Word for word, repeat each record that follows.

START DATASET

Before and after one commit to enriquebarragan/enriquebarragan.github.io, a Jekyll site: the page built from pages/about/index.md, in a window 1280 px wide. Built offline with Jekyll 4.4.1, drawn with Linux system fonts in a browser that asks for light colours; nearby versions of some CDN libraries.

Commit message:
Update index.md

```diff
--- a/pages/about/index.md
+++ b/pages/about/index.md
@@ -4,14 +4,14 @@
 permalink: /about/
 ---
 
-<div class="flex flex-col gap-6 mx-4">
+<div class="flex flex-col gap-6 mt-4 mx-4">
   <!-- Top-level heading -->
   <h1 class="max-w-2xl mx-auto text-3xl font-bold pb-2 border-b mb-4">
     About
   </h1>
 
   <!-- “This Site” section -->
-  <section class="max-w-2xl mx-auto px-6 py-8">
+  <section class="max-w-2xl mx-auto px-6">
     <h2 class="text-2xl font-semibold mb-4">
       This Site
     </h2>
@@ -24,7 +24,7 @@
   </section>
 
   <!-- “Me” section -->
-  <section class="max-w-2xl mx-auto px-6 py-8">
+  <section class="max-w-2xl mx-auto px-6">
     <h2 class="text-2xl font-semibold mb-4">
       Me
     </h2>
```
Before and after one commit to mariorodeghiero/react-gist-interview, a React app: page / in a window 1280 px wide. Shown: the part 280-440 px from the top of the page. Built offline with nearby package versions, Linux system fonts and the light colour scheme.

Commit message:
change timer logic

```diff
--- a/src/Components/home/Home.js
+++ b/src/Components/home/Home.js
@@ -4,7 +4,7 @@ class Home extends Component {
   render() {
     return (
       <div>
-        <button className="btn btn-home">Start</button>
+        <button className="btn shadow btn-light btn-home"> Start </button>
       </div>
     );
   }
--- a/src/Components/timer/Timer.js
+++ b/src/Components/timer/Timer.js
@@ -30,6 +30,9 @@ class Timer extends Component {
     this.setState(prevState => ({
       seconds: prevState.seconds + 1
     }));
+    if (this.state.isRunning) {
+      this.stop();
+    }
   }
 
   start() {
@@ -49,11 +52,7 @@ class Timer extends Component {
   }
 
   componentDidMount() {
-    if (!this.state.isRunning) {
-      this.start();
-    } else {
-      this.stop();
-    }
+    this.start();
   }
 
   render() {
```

END DATASET

ANSWER FOR THE TASK:
Before and after one commit to enriquebarragan/enriquebarragan.github.io, a Jekyll site: the page built from pages/about/index.md, in a window 1280 px wide. Built offline with Jekyll 4.4.1, drawn with Linux system fonts in a browser that asks for light colours; nearby versions of some CDN libraries.

Commit message:
Update index.md

```diff
--- a/pages/about/index.md
+++ b/pages/about/index.md
@@ -4,14 +4,14 @@
 permalink: /about/
 ---
 
-<div class="flex flex-col gap-6 mx-4">
+<div class="flex flex-col gap-6 mt-4 mx-4">
   <!-- Top-level heading -->
   <h1 class="max-w-2xl mx-auto text-3xl font-bold pb-2 border-b mb-4">
     About
   </h1>
 
   <!-- “This Site” section -->
-  <section class="max-w-2xl mx-auto px-6 py-8">
+  <section class="max-w-2xl mx-auto px-6">
     <h2 class="text-2xl font-semibold mb-4">
       This Site
     </h2>
@@ -24,7 +24,7 @@
   </section>
 
   <!-- “Me” section -->
-  <section class="max-w-2xl mx-auto px-6 py-8">
+  <section class="max-w-2xl mx-auto px-6">
     <h2 class="text-2xl font-semibold mb-4">
       Me
     </h2>
```
Before and after one commit to mariorodeghiero/react-gist-interview, a React app: page / in a window 1280 px wide. Shown: the part 280-440 px from the top of the page. Built offline with nearby package versions, Linux system fonts and the light colour scheme.

Commit message:
change timer logic

```diff
--- a/src/Components/home/Home.js
+++ b/src/Components/home/Home.js
@@ -4,7 +4,7 @@ class Home extends Component {
   render() {
     return (
       <div>
-        <button className="btn btn-home">Start</button>
+        <button className="btn shadow btn-light btn-home"> Start </button>
       </div>
     );
   }
--- a/src/Components/timer/Timer.js
+++ b/src/Components/timer/Timer.js
@@ -30,6 +30,9 @@ class Timer extends Component {
     this.setState(prevState => ({
       seconds: prevState.seconds + 1
     }));
+    if (this.state.isRunning) {
+      this.stop();
+    }
   }
 
   start() {
@@ -49,11 +52,7 @@ class Timer extends Component {
   }
 
   componentDidMount() {
-    if (!this.state.isRunning) {
-      this.start();
-    } else {
-      this.stop();
-    }
+    this.start();
   }
 
   render() {
```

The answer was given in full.